## Description of the task
Whenever the word "estimate" shows up in a line of the data, copy that line.

## Information shown

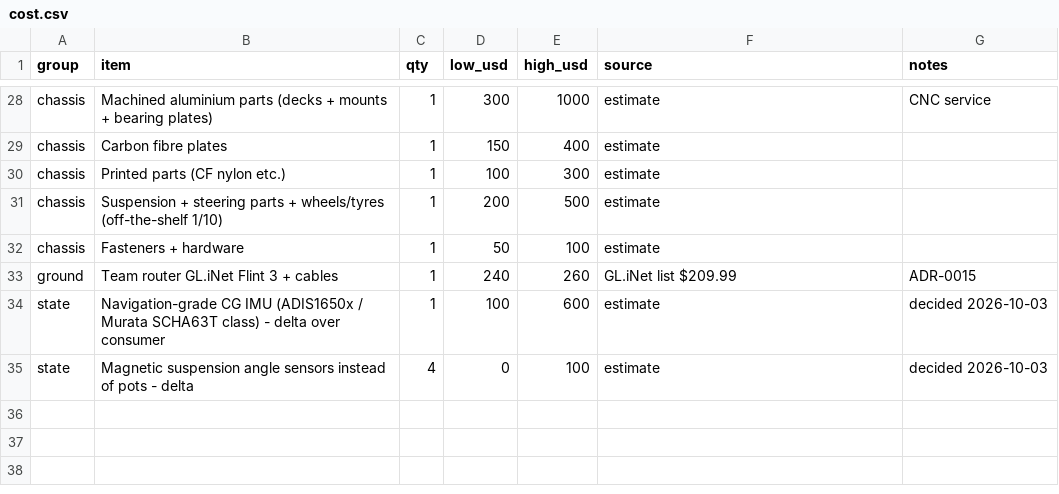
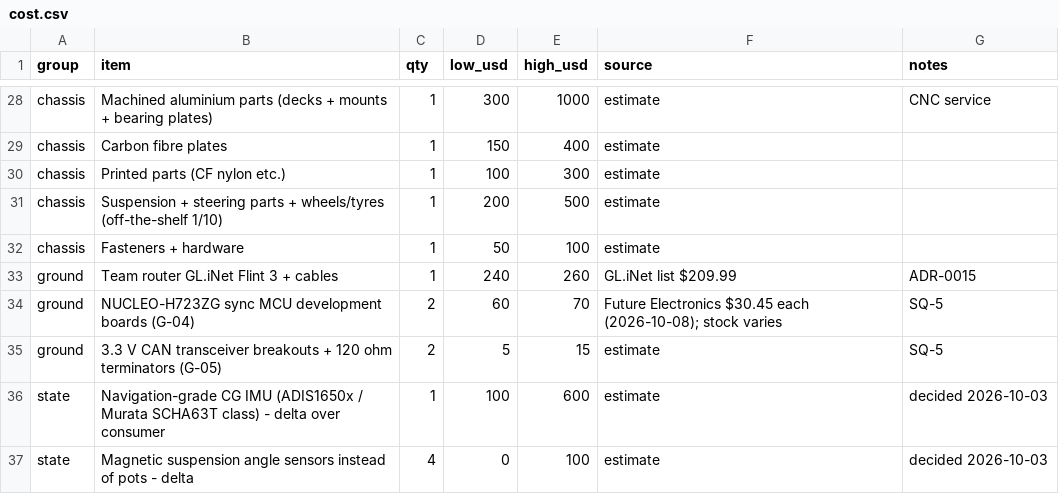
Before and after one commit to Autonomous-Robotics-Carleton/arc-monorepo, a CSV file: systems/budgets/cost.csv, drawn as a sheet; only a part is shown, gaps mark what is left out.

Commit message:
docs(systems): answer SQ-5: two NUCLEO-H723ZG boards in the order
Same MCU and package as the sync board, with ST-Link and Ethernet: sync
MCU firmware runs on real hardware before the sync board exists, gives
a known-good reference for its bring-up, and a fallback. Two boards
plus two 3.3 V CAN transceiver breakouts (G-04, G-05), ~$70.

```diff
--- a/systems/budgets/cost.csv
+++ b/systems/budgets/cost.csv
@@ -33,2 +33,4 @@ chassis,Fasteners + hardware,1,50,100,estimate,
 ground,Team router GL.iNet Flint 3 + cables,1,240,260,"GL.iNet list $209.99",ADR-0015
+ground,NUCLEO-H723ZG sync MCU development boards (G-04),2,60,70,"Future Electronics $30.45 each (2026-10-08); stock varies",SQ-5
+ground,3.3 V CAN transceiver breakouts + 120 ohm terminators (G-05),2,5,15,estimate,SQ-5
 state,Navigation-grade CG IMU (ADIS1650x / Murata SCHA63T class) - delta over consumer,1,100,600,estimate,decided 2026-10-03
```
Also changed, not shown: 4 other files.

## Completed task
@@ -33,2 +33,4 @@ chassis,Fasteners + hardware,1,50,100,estimate,
+ground,3.3 V CAN transceiver breakouts + 120 ohm terminators (G-05),2,5,15,estimate,SQ-5
 state,Navigation-grade CG IMU (ADIS1650x / Murata SCHA63T class) - delta over consumer,1,100,600,estimate,decided 2026-10-03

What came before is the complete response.